Dinner, evening snacks
We all wish we had the time to eat four square, healthy meals a day. But, for many of us, long working hours often lead to unhealthy eating habits and junk food. Enter Lean Kitchen, a health bar that serves organic, gourmet food tailor-made for various nutritional requirements. "The idea is to offer healthy, tasty, calorie-specific meals to people so they can focus on their fitness," says founder Maya Pereira Sawant.
The way the service functions is thus: Sawant has a consultation with the person to understand their health history, body type, fitness goals and lifestyle, and then creates a customised meal package. The food is a mix of Continental and Asian (nothing Indian).
The kitchen operates out of Body Sculptor studio in Khar, and is open to non-gym goers. People can order individual meals from the à la carte menu or opt for a customised plan.
Maya Pereira Sawant. PIC/BIPIN KOKATE
We tried out a four-meal plan. Our 15 minute conversation with Sawant touched upon allergies, fitness levels, lifestyle and food tastes.
The meals came served on a black tray with a small face towel and plastic spoon and fork, accompanied by a note describing the dish.
Breakfast, which arrived over an hour late, was a power-packed Cacao Crunch Bowl with organic dark cacao powder, cocoa nibs, raw honey and almond milk. The chocolate was creamy and thick, and the topping of crunchy homemade granola and roasted buckwheat gave it a good texture. Lunch was Spiced Coffee Rub Grilled Chicken Breast. The portions were neatly segregated — herbed quinoa, chicken placed on baked baby potatoes, cherry tomatoes and broccoli. We loved the coffee spice rub, which gave the tender meat a nice crust, but would've preferred a dressing on the broccoli to cut through the bitterness.
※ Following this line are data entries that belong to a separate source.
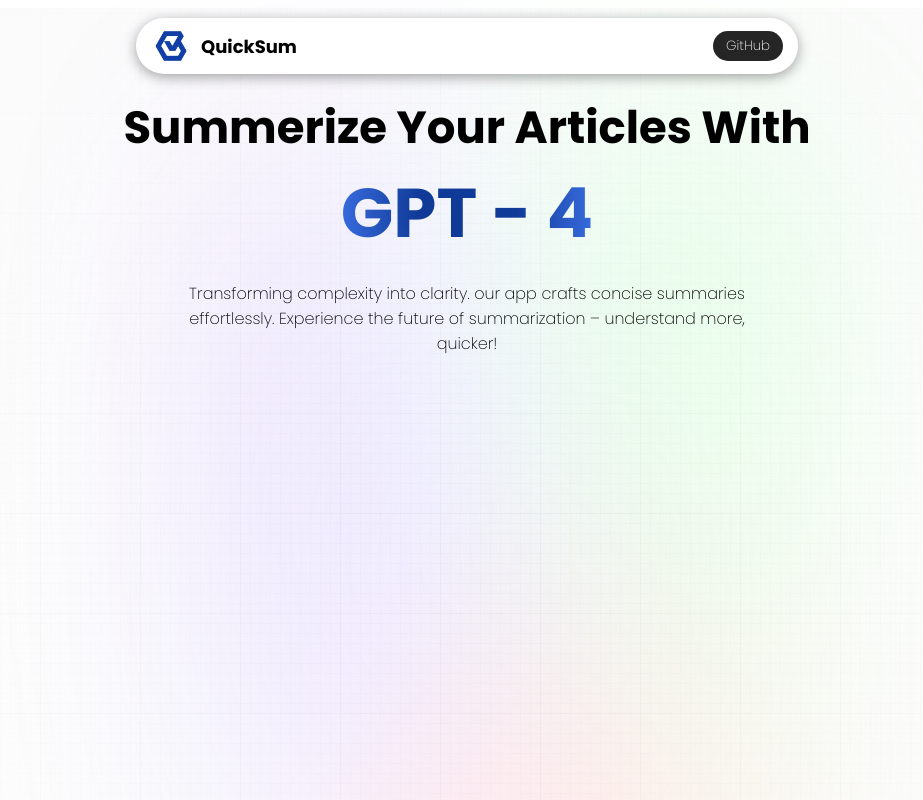
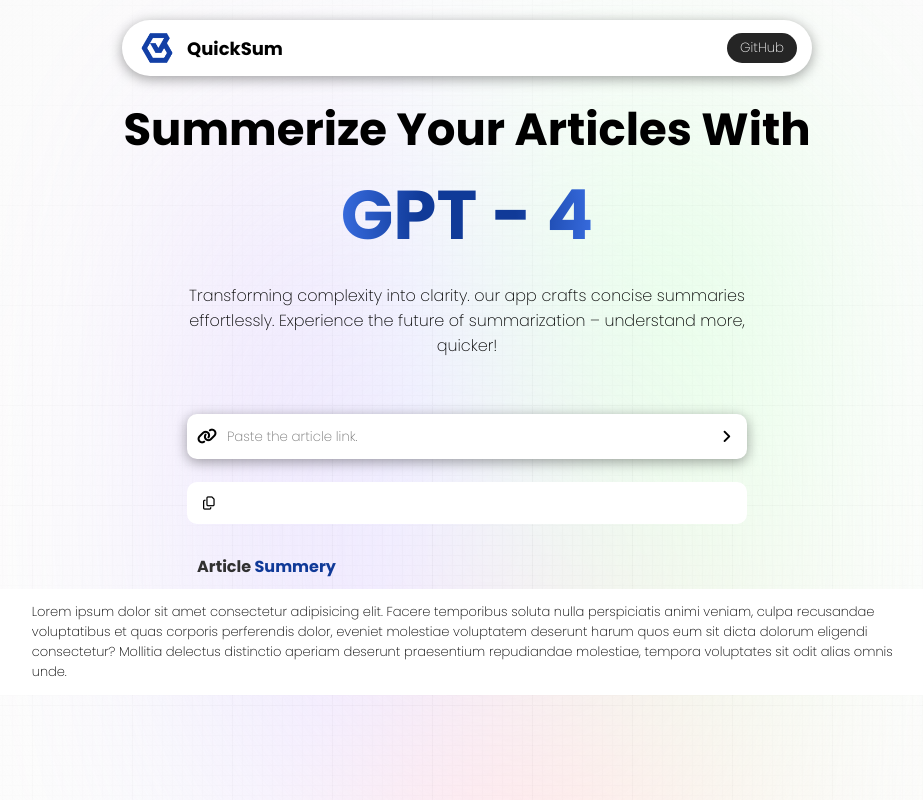
Before and after one commit to kr1shh/QuickSum---AI-Summerizer, a React (Vite) app: page / in a window 1280 px wide. Shown: the whole page, without its empty margins (173-1096 px from the left). Built offline with nearby package versions, Linux system fonts and the light colour scheme.

Commit message:
demo summery added

```diff
--- a/index.html
+++ b/index.html
@@ -10,5 +10,6 @@
   <body>
     <div id="root"></div>
     <script type="module" src="/src/main.jsx"></script>
+    <script src="https://kit.fontawesome.com/948a568d62.js" crossorigin="anonymous"></script>
   </body>
 </html>
--- a/package.json
+++ b/package.json
@@ -10,6 +10,11 @@
     "preview": "vite preview"
   },
   "dependencies": {
+    "@fortawesome/fontawesome-svg-core": "^6.5.1",
+    "@fortawesome/free-brands-svg-icons": "^6.5.1",
+    "@fortawesome/free-regular-svg-icons": "^6.5.1",
+    "@fortawesome/free-solid-svg-icons": "^6.5.1",
+    "@fortawesome/react-fontawesome": "^0.2.0",
     "react": "^18.2.0",
     "react-dom": "^18.2.0"
   },
--- a/src/App.jsx
+++ b/src/App.jsx
@@ -1,5 +1,6 @@
 import Header from './components/Header'
 import Hero from './components/Hero'
+import Magic from './components/Magic'
 import './App.scss'
 
 const App = () => {
@@ -12,6 +13,7 @@ const App = () => {
         <div className="app">
           <Header/>
           <Hero/>
+          <Magic/>
         </div>
       </main>
     </>
--- a/src/App.scss
+++ b/src/App.scss
@@ -1,3 +1,8 @@
+body{
+  margin: 0;
+}
+
+
 .main {
     width: 100vw;
     min-height: 100vh;
--- a/src/components/Header.jsx
+++ b/src/components/Header.jsx
@@ -6,12 +6,14 @@ const Header = () => {
     <>
         <header>
             <nav>
-                <div className="logo_container">
-                    <div className="logo_img">
-                        <img src={logo} alt="Logo" />
+                <a href="#">
+                    <div className="logo_container">
+                        <div className="logo_img">
+                            <img src={logo} alt="Logo" />
+                        </div>
+                        <span>QuickSum</span>
                     </div>
-                    <span>QuickSum</span>
-                </div>
+                </a>
                 <a href="https://www.github.com/kr1shh" rel='noreferrer' target='_blank'>
                     <button>
                         GitHub
--- a/src/components/Header.scss
+++ b/src/components/Header.scss
@@ -14,10 +14,14 @@ header{
         width: 90%;
         box-shadow: 0px 3px 13px 0px rgba(0,0,0,0.36);
         padding: 8px 15px;
-        margin-top: 10px;
+        margin-top: 20px;
 
         @media(min-width:769px){
-            width: 50%;
+            width: 660px;
+        }
+        a{
+            text-decoration: none;
+            color: black;
         }
 
         .logo_container{
--- a/src/components/Hero.scss
+++ b/src/components/Hero.scss
@@ -1,4 +1,4 @@
-section .hero_container{
+section .hero_container {
     width: 100%;
     display: flex;
     flex-direction: column;
@@ -7,13 +7,13 @@ section .hero_container{
     padding: 20px 0px;
     font-family: 'Poppins';
 
-    h4{
+    h4 {
         text-align: center;
         font-size: 45px;
         margin: 0px;
     }
 
-    span{
+    span {
         font-weight: 700;
         font-size: 69px;
         margin: 0;
@@ -21,13 +21,16 @@ section .hero_container{
         background: radial-gradient(circle farthest-corner at center center, #103A98 36%, #3c71e6 100%);
         -webkit-background-clip: text;
         -webkit-text-fill-color: transparent;
+        animation: moving 5s infinite;
     }
-    p{
+
+
+    p {
         text-align: center;
         width: 80%;
         font-weight: 400;
 
-        @media(min-width:769px){
+        @media(min-width:769px) {
             width: 600px;
         }
     }
--- /dev/null
+++ b/src/components/Magic.jsx
@@ -0,0 +1,42 @@
+import './Magic.scss'
+
+
+const Magic = () => {
+  return (
+    <>
+        <section>
+            <div className="magic_container">
+                <div className="magic_input">
+                    <div className="link_img">
+                        <i className ="fa-solid fa-link"></i>
+                    </div>
+                    <input type="text" placeholder='Paste the article link.'/>
+                    <button>
+                        <i className="fa-solid fa-angle-right"></i>
+                    </button>
+                </div>
+
+                <div className="magic_history">
+                    <button>
+                        <i className="fa-regular fa-copy"></i>
+                    </button>
+                    <input type="text" value='' readOnly/>
+                </div>
+
+                <div className="magic_summery">
+                    <div className="magic_sum_title">
+                        <h4>Article <span>Summery</span></h4>
+                    </div>
+                    <div className="magic_sum_article">
+                        <p>
+                            Lorem ipsum dolor sit amet consectetur adipisicing elit. Facere temporibus soluta nulla perspiciatis animi veniam, culpa recusandae voluptatibus et quas corporis perferendis dolor, eveniet molestiae voluptatem deserunt harum quos eum sit dicta dolorum eligendi consectetur? Mollitia delectus distinctio aperiam deserunt praesentium repudiandae molestiae, tempora voluptates sit odit alias omnis unde.
+                        </p>
+                    </div>
+                </div>
+            </div>
+        </section>
+    </>
+  )
+}
+
+export default Magic
--- /dev/null
+++ b/src/components/Magic.scss
@@ -0,0 +1,116 @@
+section .magic_container{
+    display: flex;
+    flex-direction: column;
+    align-items: center;
+    justify-content: center;
+    width: 100%;
+    font-family: 'Poppins';
+
+    .magic_input{
+        display: flex;
+        align-items: center;
+        justify-content: center;
+        gap: 8px;
+        width: 80%;
+        background-color: white;
+        padding: 10px 10px;
+        margin: 20px 0px;
+        border-radius: 10px;
+        box-shadow: 0px 3px 13px 0px rgba(0,0,0,0.36);
+
+        @media(min-width:769px){
+            width: 540px;
+        }
+
+        &:focus-within {
+            border: 1px solid rgb(158, 158, 158);
+        }
+
+        input{
+            outline: none;
+            border: none;
+            font-family: 'Poppins';
+            font-weight: 400;
+            width: 100%;
+        }
+        button{
+            background-color: transparent;
+            border: none;
+            font-size: 15px;
+            cursor: pointer;
+        }
+    }
+
+    .magic_history{
+        display: flex;
+        align-items: center;
+        justify-content: center;
+        gap: 8px;
+        width: 80%;
+        background-color: white;
+        padding: 10px 10px;
+        margin: 3px 0px 0px 0px;
+        border-radius: 10px;
+
+        @media(min-width:769px){
+            width: 540px;
+        }
+
+        button{
+            background-color: transparent;
+            border: none;
+        }
+        input{
+            font-family: 'Poppins';
+            color: rgb(39, 39, 39);
+            width: 100%;
+            border: none;
+
+            &:focus{
+                outline: none;
+            }
+        }
+    }
+
+    .magic_summery{
+        width: 100%;
+        display: flex;
+        flex-direction: column;
+        align-items: center;
+        justify-content: center;
+        margin: 30px 0px;
+
+        .magic_sum_title{
+            width: 80%;
+
+            @media(min-width:769px){
+                width: 540px;
+            }
+
+            h4{
+                margin: 0px 0px 0px 0px;
+                color: rgb(49, 49, 49);
+
+                span{
+                    color: #103a98;
+                }
+            }
+        }
+
+        .magic_sum_article{
+            width: 80%;
+            display: flex;
+            align-items: center;
+            justify-content: center;
+            margin: 10px 0px;
+            border-radius: 10px;
+            background-color: rgba($color: #ffffff, $alpha: 1.0);
+
+            p{
+                width: 85%;
+                font-size: 13px;
+            }
+        }
+    }
+
+}
```
Also changed, not shown: 1 other file (tests, documents, lock files or other folders).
Evening snacks included a Burrito Millet Bowl — a fresh, colourful and filling salad with millet, arugula leaves, black beans, and baby radish layered and drizzled with lemon juice; and a homemade chocolate bar. Dinner was Honey Chilli with Tamari Fish and Asian Greens — lightly cooked fish topped with chilli flakes but without much heat. There was also a tangy buckwheat bokchoy, coriander and carrots with a spicy soy ginger dressing.
The food was filling with good portion sizes. The heaviest meal was breakfast, which gave us enough energy for the day. "My aim was to offer about 1,700 calories, which balances protein and carbohydrates and macro nutrients. We consume a lot of carbohydrates, so I included quinoa and buckwheat for good carbs and chicken breast for low fat," she says. "I sent foods that increase metabolic rate so you burn calories even while sitting. These include healthy fats from nuts, omega 3 from flaxseed and salmon oil."
"The meals are balanced because of an assortment of ingredients. Consuming a varied nutrient profile helps us get our fill of vitamins, minerals, antioxidants and other nutrients. These meals seem healthy especially if they've been prepared fresh that day," says nutritionist Tehzeeb Lalani of Scale Beyond Scale.
She suggests having five to seven meals instead of four, though. "With small meals consumed every two to three hours, the body is constantly at work. This will eventually rev up your metabolism." The lack of carbs in the dinner worries her. "Carbohydrate is a source of fuel in our body and at least 40 per cent of your three main meals must contain it."
Eating healthy, says Lalani, is the key to a fitter body and a great lifestyle, but it must be paired with structured exercise and adequate sleep.